Muscle tremors observed in white rhinoceroses immobilised with either etorphine–azaperone or etorphine–midazolam: An initial study

Journal of the South African Veterinary Association


 
 
Field Value
 
Title Muscle tremors observed in white rhinoceroses immobilised with either etorphine–azaperone or etorphine–midazolam: An initial study
 
Creator Nasr, Mary Meyer, Leith C.R. Buss, Peter Fàbregas, María C. Gleed, Robin D. Boesch, Jordyn M. Pohlin, Friederike
 
Subject Veterinary medicine; anesthesiology; wildlife management white rhinoceros; muscle tremors; etorphine; midazolam; azaperone; immobilisation; muscle relaxation; butorphanol
Description Etorphine–azaperone is the most commonly used drug combination for chemical immobilisation of free-ranging white rhinoceroses, but causes several profound physiological disturbances, including muscle tremors. The addition of benzodiazepine sedatives, such as midazolam, has been proposed to reduce the muscular rigidity and tremors in immobilised rhinoceroses. Twenty-three free-ranging, sub-adult white rhinoceros bulls were darted and captured using a combination of etorphine plus either azaperone or midazolam. Skeletal muscle tremors were visually evaluated and scored by an experienced veterinarian, and tremor scores and distance run were compared between groups using the Wilcoxon rank sum test. No statistical differences were observed in tremor scores (p = 0.435) or distance run (p = 0.711) between the two groups, and no correlation between these variables was detected (r = –0.628; p = 0.807). Etorphine–midazolam was as effective as etorphine–azaperone at immobilising rhinoceroses, with animals running similar distances. Although the addition of midazolam to the etorphine did not reduce tremor scores compared to azaperone, it might have other beneficial immobilising effects in rhinoceroses, and further investigation is necessary to elucidate possible methods of reducing muscle tremoring during chemical immobilisation of rhinoceroses.
 
Publisher AOSIS
 
Contributor SANParks Veterinary Wildlife Services Wildlife Group of the South African Veterinary Association National Research Foundation (NRF) International Rhino Foundation Faculty of Veterinary Science of the University of Pretoria Wildlife Pharmaceuticals
Date 2021-06-28
 
Type info:eu-repo/semantics/article info:eu-repo/semantics/publishedVersion — —

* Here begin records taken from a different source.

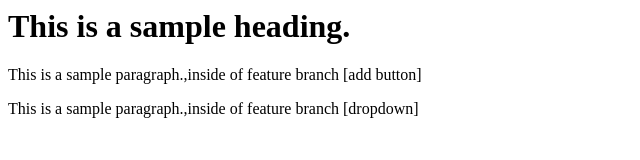
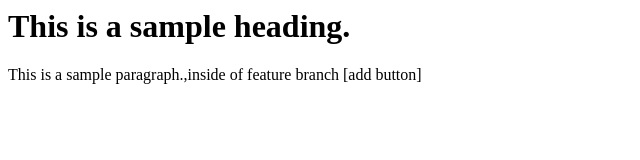
Before and after one commit to Ek-36/local-repo, a plain HTML site: page index.html in a window 1280 px wide. Shown: the whole page, without its empty margins (0-640 px from the left). Drawn offline with Linux system fonts and the light colour scheme.

Commit message:
modified index with info.txt file

```diff
--- a/index.html
+++ b/index.html
@@ -2,4 +2,3 @@
 
 
 <p>This is a sample paragraph.,inside of feature branch [add button]</p>
-<p>This is a sample paragraph.,inside of feature branch [dropdown]</p>
```
Also changed, not shown: info.txt (added).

Format text/html application/epub+zip text/xml application/pdf
Identifier 10.4102/jsava.v92i0.2142
 
Source Journal of the South African Veterinary Association; Vol 92 (2021); 3 pages 2224-9435 1019-9128
 
Language eng
 
Relation https://journals.jsava.aosis.co.za/index.php/jsava/article/view/2142/2730 https://journals.jsava.aosis.co.za/index.php/jsava/article/view/2142/2731 https://journals.jsava.aosis.co.za/index.php/jsava/article/view/2142/2732 https://journals.jsava.aosis.co.za/index.php/jsava/article/view/2142/2733
 
Coverage South Africa — white rhinoceros; free ranging; juvenile bulls
Rights Copyright (c) 2021 Mary Nasr, Leith C.R. Meyer, Peter Buss, Maria C. Fàbregas, Robin D. Gleed, Jordyn M. Boesch, Friederike Pohlin https://creativecommons.org/licenses/by/4.0